**REQUIRED WORK:** Copy each line below containing "append".

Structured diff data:
"""

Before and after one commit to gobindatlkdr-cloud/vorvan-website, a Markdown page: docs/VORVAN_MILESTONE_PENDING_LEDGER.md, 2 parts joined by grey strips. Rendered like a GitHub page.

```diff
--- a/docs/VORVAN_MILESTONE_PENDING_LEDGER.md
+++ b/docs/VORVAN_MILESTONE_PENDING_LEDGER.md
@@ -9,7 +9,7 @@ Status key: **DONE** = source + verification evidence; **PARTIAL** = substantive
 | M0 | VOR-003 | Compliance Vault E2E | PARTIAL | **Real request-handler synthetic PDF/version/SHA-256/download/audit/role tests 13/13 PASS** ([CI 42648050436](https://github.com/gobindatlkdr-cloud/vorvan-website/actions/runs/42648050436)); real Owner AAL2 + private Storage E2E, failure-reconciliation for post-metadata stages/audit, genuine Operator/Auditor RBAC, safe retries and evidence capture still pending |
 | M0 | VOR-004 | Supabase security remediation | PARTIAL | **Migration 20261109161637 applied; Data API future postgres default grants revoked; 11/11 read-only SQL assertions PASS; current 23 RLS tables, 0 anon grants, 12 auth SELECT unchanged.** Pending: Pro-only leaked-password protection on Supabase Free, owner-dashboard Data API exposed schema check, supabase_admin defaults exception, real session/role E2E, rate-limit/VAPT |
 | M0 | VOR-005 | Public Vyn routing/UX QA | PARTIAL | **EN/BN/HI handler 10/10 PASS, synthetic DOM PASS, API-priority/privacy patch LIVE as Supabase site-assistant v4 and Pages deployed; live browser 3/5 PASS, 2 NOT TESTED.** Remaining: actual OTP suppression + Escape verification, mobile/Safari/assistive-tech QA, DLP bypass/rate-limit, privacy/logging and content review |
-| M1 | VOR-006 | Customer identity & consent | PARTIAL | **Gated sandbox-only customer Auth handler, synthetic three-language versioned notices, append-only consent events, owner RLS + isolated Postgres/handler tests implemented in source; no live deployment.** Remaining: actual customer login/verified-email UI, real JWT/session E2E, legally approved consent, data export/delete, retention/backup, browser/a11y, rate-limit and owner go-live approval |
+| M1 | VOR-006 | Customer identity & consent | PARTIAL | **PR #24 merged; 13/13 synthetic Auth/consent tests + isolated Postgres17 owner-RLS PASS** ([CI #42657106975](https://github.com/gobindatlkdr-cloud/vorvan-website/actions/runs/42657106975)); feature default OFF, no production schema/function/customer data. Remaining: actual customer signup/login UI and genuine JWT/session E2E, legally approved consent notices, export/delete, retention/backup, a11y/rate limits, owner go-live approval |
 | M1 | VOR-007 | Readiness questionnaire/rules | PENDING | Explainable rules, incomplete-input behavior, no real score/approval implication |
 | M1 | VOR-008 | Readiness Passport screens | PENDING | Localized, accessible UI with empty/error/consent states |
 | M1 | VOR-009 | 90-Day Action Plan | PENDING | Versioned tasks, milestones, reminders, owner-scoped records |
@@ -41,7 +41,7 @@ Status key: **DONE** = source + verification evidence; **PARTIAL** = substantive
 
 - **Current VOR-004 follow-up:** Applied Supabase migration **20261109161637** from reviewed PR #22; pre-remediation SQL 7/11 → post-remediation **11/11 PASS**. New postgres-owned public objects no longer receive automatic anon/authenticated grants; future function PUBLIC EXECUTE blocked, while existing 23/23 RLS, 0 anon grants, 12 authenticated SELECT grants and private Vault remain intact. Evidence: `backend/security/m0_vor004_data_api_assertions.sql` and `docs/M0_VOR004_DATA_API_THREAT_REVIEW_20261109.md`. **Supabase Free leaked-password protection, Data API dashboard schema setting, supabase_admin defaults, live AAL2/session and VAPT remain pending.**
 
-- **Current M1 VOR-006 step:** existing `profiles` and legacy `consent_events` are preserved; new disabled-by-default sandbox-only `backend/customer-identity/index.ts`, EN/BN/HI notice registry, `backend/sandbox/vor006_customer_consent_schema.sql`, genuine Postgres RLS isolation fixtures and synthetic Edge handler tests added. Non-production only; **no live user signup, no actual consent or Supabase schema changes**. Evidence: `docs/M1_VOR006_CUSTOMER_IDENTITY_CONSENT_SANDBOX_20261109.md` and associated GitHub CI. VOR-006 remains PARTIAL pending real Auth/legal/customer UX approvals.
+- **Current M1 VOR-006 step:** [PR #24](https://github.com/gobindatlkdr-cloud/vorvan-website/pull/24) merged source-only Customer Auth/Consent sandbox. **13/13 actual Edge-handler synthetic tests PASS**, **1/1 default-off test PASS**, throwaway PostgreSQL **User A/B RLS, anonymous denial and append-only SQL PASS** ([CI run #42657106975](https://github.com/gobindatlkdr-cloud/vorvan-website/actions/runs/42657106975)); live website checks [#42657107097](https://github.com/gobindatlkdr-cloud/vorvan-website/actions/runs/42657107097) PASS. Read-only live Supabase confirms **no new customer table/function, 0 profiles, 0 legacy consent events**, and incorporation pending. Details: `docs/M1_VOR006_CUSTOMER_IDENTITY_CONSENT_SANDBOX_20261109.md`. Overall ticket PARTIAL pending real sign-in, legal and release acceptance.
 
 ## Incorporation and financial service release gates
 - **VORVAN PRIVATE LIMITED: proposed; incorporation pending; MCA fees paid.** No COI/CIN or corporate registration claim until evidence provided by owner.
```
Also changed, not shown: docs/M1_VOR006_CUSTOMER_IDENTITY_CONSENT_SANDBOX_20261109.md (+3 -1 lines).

"""

**SOLUTION FOR THIS EXERCISE:**
-| M1 | VOR-006 | Customer identity & consent | PARTIAL | **Gated sandbox-only customer Auth handler, synthetic three-language versioned notices, append-only consent events, owner RLS + isolated Postgres/handler tests implemented in source; no live deployment.** Remaining: actual customer login/verified-email UI, real JWT/session E2E, legally approved consent, data export/delete, retention/backup, browser/a11y, rate-limit and owner go-live approval |
+- **Current M1 VOR-006 step:** [PR #24](https://github.com/gobindatlkdr-cloud/vorvan-website/pull/24) merged source-only Customer Auth/Consent sandbox. **13/13 actual Edge-handler synthetic tests PASS**, **1/1 default-off test PASS**, throwaway PostgreSQL **User A/B RLS, anonymous denial and append-only SQL PASS** ([CI run #42657106975](https://github.com/gobindatlkdr-cloud/vorvan-website/actions/runs/42657106975)); live website checks [#42657107097](https://github.com/gobindatlkdr-cloud/vorvan-website/actions/runs/42657107097) PASS. Read-only live Supabase confirms **no new customer table/function, 0 profiles, 0 legacy consent events**, and incorporation pending. Details: `docs/M1_VOR006_CUSTOMER_IDENTITY_CONSENT_SANDBOX_20261109.md`. Overall ticket PARTIAL pending real sign-in, legal and release acceptance.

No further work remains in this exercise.